Grutas del Palacio, Flores, Uruguay

Touristic countryside houses

Visit one of the many countryside houses that offer tourist accommodation. Not only will you be able to hike and explore the gorgeous countryside landscape, but also take part in horseback riding. These countryside houses offer guided horse riding tours for all skill levels, and exploring Uruguay this way is an unmatchable experience. You will also enjoy delicious homemade food.

Uruguayan countryside with horses

Uruguayan countryside | © Bicentenario Uruguay/Flickr


The Rambla is the coastline promenade, present in every coastal city of Uruguay. It is the typical meeting place because of its stunning views of the rivers and ocean. Walking along the Rambla is a peaceful activity, and watching the sun rise or set on the sea is rewarding.

Rambla, Montevideo, Uruguay

Rambla, Montevideo | © Fabrício Marcon/Flickr


There are several vineyards in Uruguay, and most of them offer wine tasting tours with meals and visits to the estate. The typical Uruguayan wine is a red Tannat, but there are also several very high-quality reds and whites with different grapes. Visiting a vineyard is a great excursion because you get to appreciate the countryside views, great wines and food.

Garzon hill vineyards, Uruguay

Garzon hill vineyards, Uruguay

Museo del Carnaval

Carnival is massive in Uruguay—it is the longest lasting carnival in the world and lasts all summer. If you visit Uruguay when it’s not carnival, you can still learn about it and experience it in Montevideo by going to the Carnival Museum. It’s very picturesque and definitely worth the visit. If you want to listen and see a show very similar to what goes on in Carnival, you should visit El Milongón, where you can have dinner while enjoying the cultural show.

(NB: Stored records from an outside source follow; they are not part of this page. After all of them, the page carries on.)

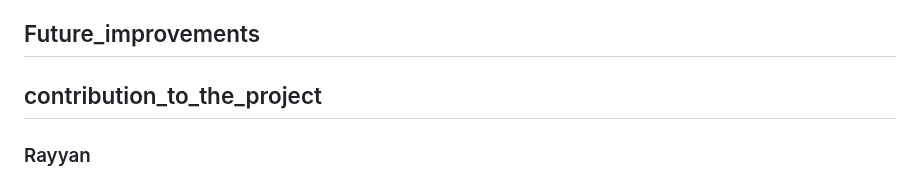
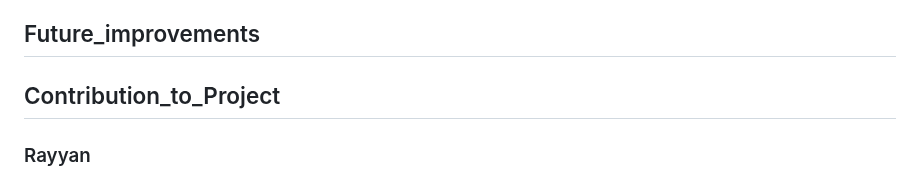
Before and after one commit to rayray-06/Project_Hangman_Assignment, a Markdown page: README.md, the part around the change. GitHub-like rendering.

```diff
--- a/README.md
+++ b/README.md
@@ -134,7 +134,7 @@ The multiplayer match in the game is managed using a server-side game state hand
 
 ## Future_improvements
 
-## contribution_to_the_project
+## Contribution_to_Project
 ### Rayyan
 - Created the repo
 - wrote up the project overview
```
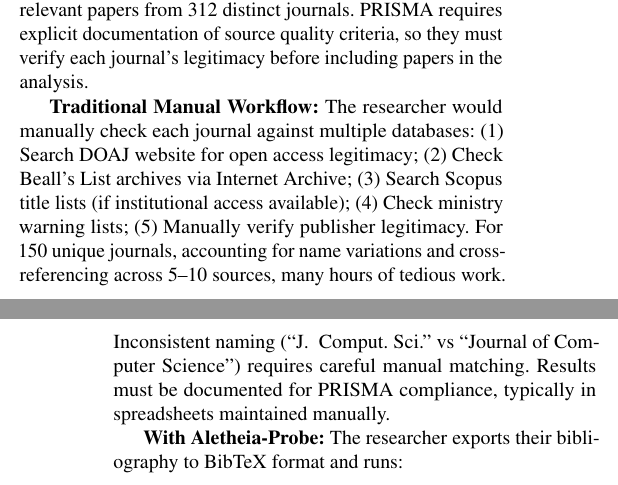
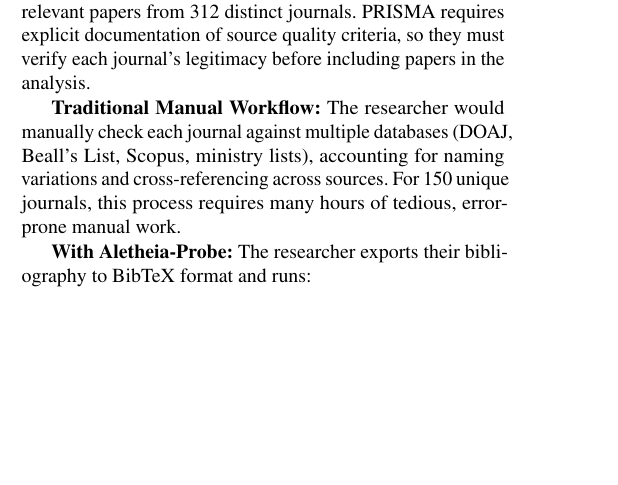
Before and after one commit to sustainet-guardian/aletheia-probe, a LaTeX document (docs/arxiv-tool-description/AletheiaProbe-short.tex): two parts of the columns of pages 4 and 5 of 8 before the commit and part of one column of page 4 of 8 after it, the two joined at a grey line, cut so that both start at the same text, the shorter picture padded with empty space. Compiled offline with pdfLaTeX.

Commit message:
docs: shorten systematic review workflow example
Replaced detailed five-step enumeration in "Traditional Manual
Workflow" with concise summary to avoid repeating Section 2's
motivation while maintaining concrete before/after comparison.

Before: Five explicit steps:
- (1) Search DOAJ website for open access legitimacy
- (2) Check Beall's List archives via Internet Archive
- (3) Search Scopus title lists
- (4) Check ministry warning lists
- (5) Manually verify publisher legitimacy
Plus additional details about naming variations, PRISMA documentation,
spreadsheet maintenance

After: Concise summary:
- Lists databases in parenthetical (DOAJ, Beall's List, Scopus,
  ministry lists)
- Mentions key challenges (naming variations, cross-referencing)
- States outcome (many hours of tedious, error-prone work)

Command-line example kept exactly as-is (already concise and effective).

Added clear impact statement:
- "The tool queries backends concurrently, typically returning results
  in under 10 minutes for 300 journals"
- "Rather than eliminating human judgment, this dramatically reduces
  manual burden for routine cases while explicitly flagging cases
  needing expert verification"

Streamlined post-processing description for conciseness.

Result: Saves approximately 100-120 words. Section remains concrete
without repeating motivation already established in Section 2. Reader
understands manual checking is tedious without needing step-by-step
enumeration.

[AI-assisted]

```diff
--- a/docs/arxiv-tool-description/AletheiaProbe-short.tex
+++ b/docs/arxiv-tool-description/AletheiaProbe-short.tex
@@ -456,16 +456,10 @@ documentation of source quality criteria, so they must verify each
 journal's legitimacy before including papers in the analysis.
 
 \textbf{Traditional Manual Workflow:} The researcher would manually
-check each journal against multiple databases: (1) Search DOAJ website
-for open access legitimacy; (2) Check Beall's List archives via
-Internet Archive; (3) Search Scopus title lists (if institutional
-access available); (4) Check ministry warning lists; (5) Manually
-verify publisher legitimacy. For 150 unique journals, accounting for
-name variations and cross-referencing across 5--10 sources,
-many hours of tedious work. Inconsistent naming (``J.~
-Comput.~Sci.'' vs ``Journal of Computer Science'') requires
-careful manual matching. Results must be documented for PRISMA
-compliance, typically in spreadsheets maintained manually.
+check each journal against multiple databases (DOAJ, Beall's List,
+Scopus, ministry lists), accounting for naming variations and
+cross-referencing across sources. For 150 unique journals, this process
+requires many hours of tedious, error-prone manual work.
 
 \textbf{With Aletheia-Probe:} The researcher exports their bibliography
 to BibTeX format and runs:
```
Also changed, not shown: docs/arxiv-tool-description/AletheiaProbe-short.tex (18 more changed lines).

Museo del Carnaval, Rambla 25 de Agosto de 1825, Montevideo, Uruguay